The Antarctic shelf seas are a climatically and ecologically important region, and are at present receiving increasing amounts of freshwater from the melting of the Antarctic Ice Sheet and its fringing ice shelves1, 2, primarily around the Antarctic Peninsula and the Amudsen Sea. In response, the surface ocean salinity in this region has declined in past decades3, 4, 5, 6, 7, 8, 9. Here, we assess the effects of the freshwater input on regional sea level using satellite measurements of sea surface height (for months with no sea-ice cover) and a global ocean circulation model. We find that from 1992 to 2011, sea-level rise along the Antarctic coast is at least 2 ± 0.8 mm yr−1 greater than the regional mean for the Southern Ocean south of 50° S. On the basis of the model simulations, we conclude that this sea-level rise is almost entirely related to steric adjustment, rather than changes in local ocean mass, with a halosteric rise in the upper ocean and thermosteric contributions at depth.
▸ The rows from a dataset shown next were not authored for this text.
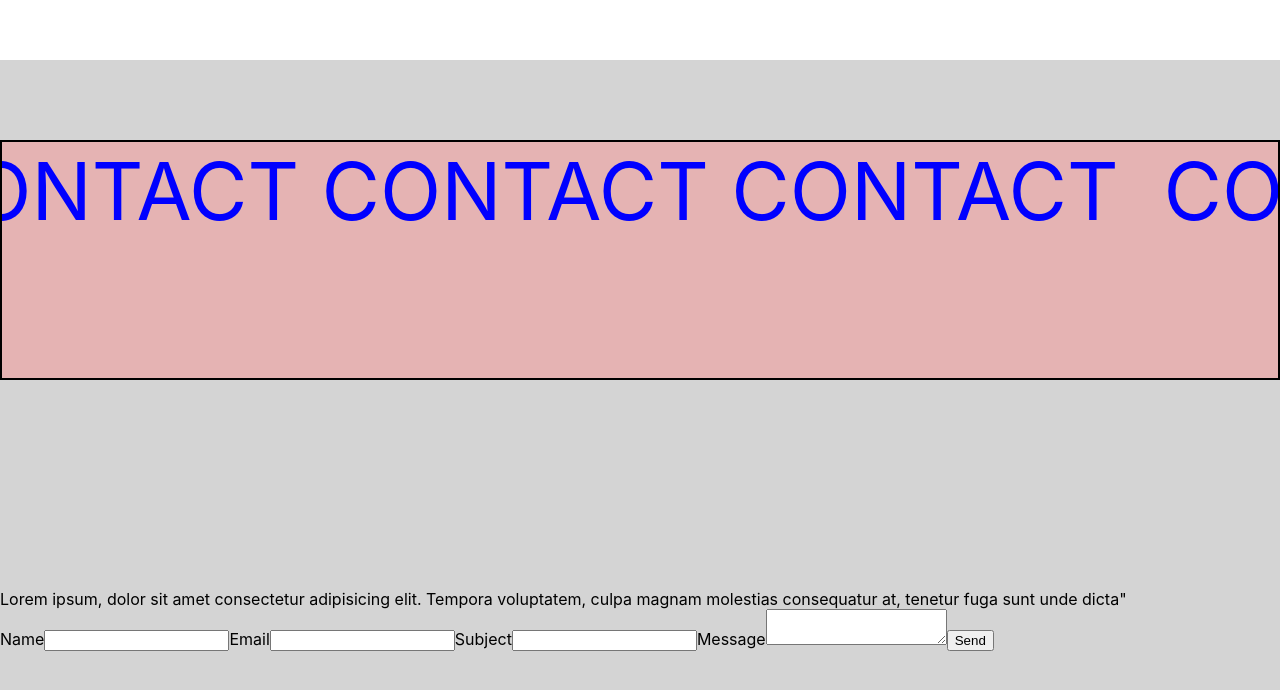
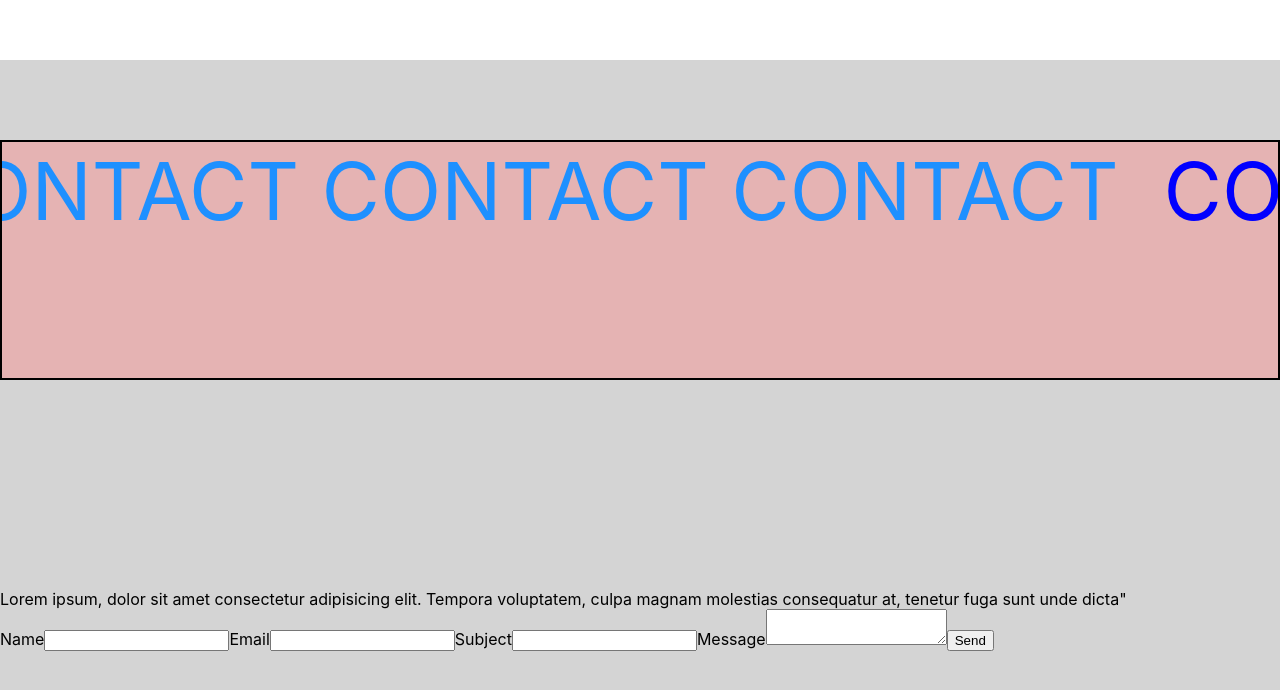
Before and after one commit to sparklingwaterlemon/Portfolio, a React (Create React App) app: page / in a window 1280 px wide. Shown: the part 4180-4870 px from the top of the page. Built offline with nearby package versions, Linux system fonts and the light colour scheme.

Commit message:
updated marquee scroll

```diff
--- a/src/Components/ContactSection/ContactSection.css
+++ b/src/Components/ContactSection/ContactSection.css
@@ -21,7 +21,7 @@
 }
 
 .marquee-text0{
-    color: blue;
+    color: dodgerblue;
     display: inline-block;
 
     animation: marquee0 20s linear infinite;
@@ -35,14 +35,7 @@
     animation: marquee1 20s linear infinite;
 
 }
-/* .marquee-text2{
-    color: red;
-    display: inline-block;
 
-    animation: marquee2 20s linear infinite;
-
-    animation-delay: 10s;
-} */
 
 @keyframes marquee0 {
     from {
@@ -60,11 +53,3 @@
         transform: translateX(-100%);
     }
 }
-/* @keyframes marquee2 {
-    from {
-        transform: translateX(0%);
-    }
-    to {
-        transform: translateX(-100%);
-    }
-} */
```
Also changed, not shown: src/Components/ContactSection/ContactSection.jsx (+0 -7 lines).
We estimate that an excess freshwater input of 430 ± 230 Gt yr−1 is required to explain the observed sea-level rise. We conclude that accelerating discharge from the Antarctic Ice Sheet has had a pronounced and widespread impact on the adjacent subpolar seas over the past two decades.
Authors: Rye, Craig D., Naveira Garabato, Alberto C., Holland, Paul R., Meredith, Michael P., Nurser, A.J. George, Hughes, Chris W., Coward, Andrew C., Webb, David J.